The lyceum also serves as a memorial to Woodson and his work. Woodson, a former West Virginia coal miner, was born in Huntington and later became the second African American in Harvard University history to receive a Ph.D. Woodson was also the first ever person to receive a doctorate whose parents were former slaves.
“He was one of the most significant figures of the 20th century,” Morris said. “He was one of the best-known African Americans in the world during the first half of the 20th century. It’s a shame so few people know of his work now. He created an organization in 1915 that is still going strong and contributing to integrating black history into all history books.”
Woodson’s impact is still felt today. He is responsible for founding the Journal of African American History, as well as The Black History Bulletin. In 2015, the Drinko Academy at Marshall University honored Woodson during Black History Month. The following February, Huntington Mayor Steve Williams, along with members of the West Virginia state government, christened Feb. 5 “Dr. Carter G. Woodson Day,” with then-Gov. Earl Ray Tomblin issuing a state proclamation in Woodson’s honor.
“Once again, this puts Marshall University on the map,” Provost and Senior VP for Academic Affairs Gayle Ormiston said. “Carter G. Woodson needs to be recognized a major educator, major thinker in black history, along with W.B. Dubois, Booker T. Washington, even more contemporary thinkers such as Cornell West. I think understanding Woodson’s contributions to black history is important to American history.”

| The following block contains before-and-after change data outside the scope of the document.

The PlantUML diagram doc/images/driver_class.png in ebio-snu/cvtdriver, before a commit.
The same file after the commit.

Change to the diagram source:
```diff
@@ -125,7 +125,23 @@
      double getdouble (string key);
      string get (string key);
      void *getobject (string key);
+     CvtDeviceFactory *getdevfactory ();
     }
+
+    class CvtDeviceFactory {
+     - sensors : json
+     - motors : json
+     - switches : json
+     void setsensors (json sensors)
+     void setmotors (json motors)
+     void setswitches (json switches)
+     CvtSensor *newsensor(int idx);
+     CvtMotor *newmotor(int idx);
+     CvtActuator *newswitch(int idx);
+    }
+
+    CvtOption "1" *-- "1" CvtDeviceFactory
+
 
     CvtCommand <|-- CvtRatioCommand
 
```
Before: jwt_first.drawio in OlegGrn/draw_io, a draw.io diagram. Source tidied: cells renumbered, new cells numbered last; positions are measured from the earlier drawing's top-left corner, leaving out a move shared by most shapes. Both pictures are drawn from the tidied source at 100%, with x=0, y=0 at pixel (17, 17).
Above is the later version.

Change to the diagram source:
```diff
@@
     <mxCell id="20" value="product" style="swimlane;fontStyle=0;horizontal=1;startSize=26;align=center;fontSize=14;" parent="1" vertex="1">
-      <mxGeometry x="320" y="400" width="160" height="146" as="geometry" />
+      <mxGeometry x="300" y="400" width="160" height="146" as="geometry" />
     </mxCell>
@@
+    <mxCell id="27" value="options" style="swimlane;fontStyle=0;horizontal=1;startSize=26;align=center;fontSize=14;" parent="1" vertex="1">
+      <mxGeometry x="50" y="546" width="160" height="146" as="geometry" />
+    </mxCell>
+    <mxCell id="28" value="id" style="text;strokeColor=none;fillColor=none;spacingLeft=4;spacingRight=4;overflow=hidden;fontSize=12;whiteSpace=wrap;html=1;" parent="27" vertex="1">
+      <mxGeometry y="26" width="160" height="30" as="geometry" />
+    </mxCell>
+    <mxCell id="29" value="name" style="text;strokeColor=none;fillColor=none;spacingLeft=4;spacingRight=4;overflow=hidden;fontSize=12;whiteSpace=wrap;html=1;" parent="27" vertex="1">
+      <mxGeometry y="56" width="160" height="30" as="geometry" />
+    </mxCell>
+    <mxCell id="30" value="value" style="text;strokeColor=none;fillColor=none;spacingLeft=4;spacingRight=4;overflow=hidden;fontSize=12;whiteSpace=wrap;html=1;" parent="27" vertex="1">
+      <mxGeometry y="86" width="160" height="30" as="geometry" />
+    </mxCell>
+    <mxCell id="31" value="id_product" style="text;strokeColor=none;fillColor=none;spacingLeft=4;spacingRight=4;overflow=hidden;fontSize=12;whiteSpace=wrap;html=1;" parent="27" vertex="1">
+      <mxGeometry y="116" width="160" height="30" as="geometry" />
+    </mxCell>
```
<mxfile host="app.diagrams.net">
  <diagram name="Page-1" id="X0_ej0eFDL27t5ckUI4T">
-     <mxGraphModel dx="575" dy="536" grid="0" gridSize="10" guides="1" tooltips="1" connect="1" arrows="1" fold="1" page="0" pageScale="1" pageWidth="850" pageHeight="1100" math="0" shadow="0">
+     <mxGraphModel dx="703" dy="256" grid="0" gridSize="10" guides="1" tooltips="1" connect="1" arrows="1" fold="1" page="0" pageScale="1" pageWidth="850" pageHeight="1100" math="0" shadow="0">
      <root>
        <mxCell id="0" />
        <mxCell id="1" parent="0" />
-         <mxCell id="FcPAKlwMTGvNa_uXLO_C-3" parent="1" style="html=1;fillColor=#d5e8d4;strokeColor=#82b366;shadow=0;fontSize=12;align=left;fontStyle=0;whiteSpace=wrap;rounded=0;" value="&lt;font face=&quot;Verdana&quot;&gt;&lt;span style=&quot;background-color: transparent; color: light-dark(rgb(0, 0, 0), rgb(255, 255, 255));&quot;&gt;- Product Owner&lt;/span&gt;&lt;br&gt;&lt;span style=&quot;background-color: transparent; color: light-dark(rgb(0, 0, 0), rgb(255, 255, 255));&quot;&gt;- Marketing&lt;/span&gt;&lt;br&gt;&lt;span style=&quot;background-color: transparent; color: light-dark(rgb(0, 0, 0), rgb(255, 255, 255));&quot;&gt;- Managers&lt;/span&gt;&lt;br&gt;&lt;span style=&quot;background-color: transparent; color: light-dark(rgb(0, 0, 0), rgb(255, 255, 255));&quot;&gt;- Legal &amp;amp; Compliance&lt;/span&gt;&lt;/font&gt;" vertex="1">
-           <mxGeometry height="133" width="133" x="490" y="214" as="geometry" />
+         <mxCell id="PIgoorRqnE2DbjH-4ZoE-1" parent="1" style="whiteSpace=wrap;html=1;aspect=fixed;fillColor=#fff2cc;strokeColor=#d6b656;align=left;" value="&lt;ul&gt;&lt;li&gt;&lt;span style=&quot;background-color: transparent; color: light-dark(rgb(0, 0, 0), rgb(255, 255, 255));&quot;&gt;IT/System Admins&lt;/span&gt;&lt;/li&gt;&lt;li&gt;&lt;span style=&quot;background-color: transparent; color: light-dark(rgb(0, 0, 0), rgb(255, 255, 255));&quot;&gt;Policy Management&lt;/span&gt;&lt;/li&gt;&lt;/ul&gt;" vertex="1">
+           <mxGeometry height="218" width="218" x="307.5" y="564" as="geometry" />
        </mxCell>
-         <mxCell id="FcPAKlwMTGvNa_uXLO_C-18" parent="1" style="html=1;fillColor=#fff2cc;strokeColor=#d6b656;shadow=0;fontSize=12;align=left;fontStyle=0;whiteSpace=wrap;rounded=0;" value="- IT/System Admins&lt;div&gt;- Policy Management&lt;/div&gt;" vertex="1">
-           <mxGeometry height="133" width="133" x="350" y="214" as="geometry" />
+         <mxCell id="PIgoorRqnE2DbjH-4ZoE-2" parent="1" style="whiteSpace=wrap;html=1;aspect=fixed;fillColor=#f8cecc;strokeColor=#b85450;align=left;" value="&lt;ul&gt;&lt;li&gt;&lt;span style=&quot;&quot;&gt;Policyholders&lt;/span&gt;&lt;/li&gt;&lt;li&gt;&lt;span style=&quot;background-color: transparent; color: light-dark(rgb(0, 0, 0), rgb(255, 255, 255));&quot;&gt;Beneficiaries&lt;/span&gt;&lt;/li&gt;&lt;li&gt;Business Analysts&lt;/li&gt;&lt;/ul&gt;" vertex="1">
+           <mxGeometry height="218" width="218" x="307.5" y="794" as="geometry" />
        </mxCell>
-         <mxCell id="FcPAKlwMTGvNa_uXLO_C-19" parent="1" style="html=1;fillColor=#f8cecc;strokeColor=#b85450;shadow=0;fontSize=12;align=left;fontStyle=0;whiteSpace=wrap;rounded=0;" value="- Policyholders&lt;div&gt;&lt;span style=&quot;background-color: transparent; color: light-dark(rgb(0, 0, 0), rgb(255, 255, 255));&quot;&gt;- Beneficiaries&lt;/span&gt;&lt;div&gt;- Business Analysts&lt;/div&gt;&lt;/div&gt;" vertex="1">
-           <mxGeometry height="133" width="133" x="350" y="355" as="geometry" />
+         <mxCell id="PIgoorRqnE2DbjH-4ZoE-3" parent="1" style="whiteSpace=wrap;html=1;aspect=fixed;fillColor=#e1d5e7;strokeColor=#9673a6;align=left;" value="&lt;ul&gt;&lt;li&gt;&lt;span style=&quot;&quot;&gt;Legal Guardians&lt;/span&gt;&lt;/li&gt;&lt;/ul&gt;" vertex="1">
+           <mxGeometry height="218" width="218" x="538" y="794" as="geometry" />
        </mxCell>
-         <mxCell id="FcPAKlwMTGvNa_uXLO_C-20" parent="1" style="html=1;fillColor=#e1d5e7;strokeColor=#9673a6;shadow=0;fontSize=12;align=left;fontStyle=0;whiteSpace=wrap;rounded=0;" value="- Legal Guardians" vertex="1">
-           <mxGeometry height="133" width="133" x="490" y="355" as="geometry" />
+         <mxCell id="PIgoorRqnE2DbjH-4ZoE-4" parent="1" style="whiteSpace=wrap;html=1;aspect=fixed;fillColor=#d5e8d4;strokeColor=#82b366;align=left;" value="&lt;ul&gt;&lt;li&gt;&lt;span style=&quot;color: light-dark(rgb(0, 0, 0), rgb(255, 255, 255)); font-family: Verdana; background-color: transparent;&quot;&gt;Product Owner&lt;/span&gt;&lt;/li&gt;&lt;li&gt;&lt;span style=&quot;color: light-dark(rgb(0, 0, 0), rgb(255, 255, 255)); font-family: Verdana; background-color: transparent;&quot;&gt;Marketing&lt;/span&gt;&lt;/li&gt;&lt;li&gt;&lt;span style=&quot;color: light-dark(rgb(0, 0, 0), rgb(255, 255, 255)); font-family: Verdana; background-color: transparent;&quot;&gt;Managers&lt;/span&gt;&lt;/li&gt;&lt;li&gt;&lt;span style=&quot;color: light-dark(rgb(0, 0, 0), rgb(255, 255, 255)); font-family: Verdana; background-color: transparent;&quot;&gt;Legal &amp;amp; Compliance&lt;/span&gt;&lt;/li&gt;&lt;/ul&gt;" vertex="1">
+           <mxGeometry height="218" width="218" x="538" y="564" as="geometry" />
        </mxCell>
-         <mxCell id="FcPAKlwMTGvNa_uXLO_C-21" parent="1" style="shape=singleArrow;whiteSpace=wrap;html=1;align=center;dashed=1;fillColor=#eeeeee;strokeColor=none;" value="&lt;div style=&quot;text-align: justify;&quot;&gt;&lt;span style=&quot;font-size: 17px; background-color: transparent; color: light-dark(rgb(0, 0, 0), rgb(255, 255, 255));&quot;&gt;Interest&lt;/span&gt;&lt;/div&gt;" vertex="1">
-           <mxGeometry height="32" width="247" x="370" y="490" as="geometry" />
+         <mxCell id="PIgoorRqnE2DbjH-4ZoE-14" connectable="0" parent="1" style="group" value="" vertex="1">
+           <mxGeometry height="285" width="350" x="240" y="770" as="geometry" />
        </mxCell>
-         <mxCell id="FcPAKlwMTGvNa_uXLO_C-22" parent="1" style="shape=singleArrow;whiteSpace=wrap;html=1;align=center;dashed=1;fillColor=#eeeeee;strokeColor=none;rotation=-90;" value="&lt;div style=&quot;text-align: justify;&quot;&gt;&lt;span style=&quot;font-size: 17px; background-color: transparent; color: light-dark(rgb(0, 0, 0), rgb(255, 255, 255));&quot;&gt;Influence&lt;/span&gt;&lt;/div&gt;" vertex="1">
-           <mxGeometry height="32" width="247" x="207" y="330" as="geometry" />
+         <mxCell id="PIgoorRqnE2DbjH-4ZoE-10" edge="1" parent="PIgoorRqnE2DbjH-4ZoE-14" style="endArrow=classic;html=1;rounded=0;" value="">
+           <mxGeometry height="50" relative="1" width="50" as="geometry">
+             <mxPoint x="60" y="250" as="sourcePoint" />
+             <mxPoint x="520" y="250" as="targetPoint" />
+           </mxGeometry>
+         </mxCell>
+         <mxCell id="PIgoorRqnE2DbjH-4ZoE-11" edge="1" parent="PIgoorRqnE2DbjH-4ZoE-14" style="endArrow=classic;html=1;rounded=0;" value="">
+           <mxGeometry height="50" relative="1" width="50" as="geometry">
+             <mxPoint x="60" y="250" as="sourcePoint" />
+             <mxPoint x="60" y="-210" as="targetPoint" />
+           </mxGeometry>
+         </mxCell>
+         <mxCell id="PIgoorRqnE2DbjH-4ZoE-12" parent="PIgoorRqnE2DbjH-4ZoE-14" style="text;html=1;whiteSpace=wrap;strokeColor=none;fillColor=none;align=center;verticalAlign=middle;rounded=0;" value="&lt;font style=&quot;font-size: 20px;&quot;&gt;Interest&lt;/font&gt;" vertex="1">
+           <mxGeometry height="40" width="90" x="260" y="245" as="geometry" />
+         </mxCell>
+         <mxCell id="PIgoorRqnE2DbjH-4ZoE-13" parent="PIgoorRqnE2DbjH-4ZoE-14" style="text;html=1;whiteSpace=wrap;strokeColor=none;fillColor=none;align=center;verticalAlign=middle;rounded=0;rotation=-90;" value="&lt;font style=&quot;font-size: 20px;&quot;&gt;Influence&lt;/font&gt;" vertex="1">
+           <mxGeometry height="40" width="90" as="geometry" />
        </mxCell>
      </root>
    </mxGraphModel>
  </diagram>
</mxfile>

Morris will serve as the chair of the lyceum going forward. The lyceum’s first event will be a private event on Feb. 1, where Mayor Williams is expected to announce the day as Carter G. Woodson Day.
Jake Griffith can be contacted at [email protected]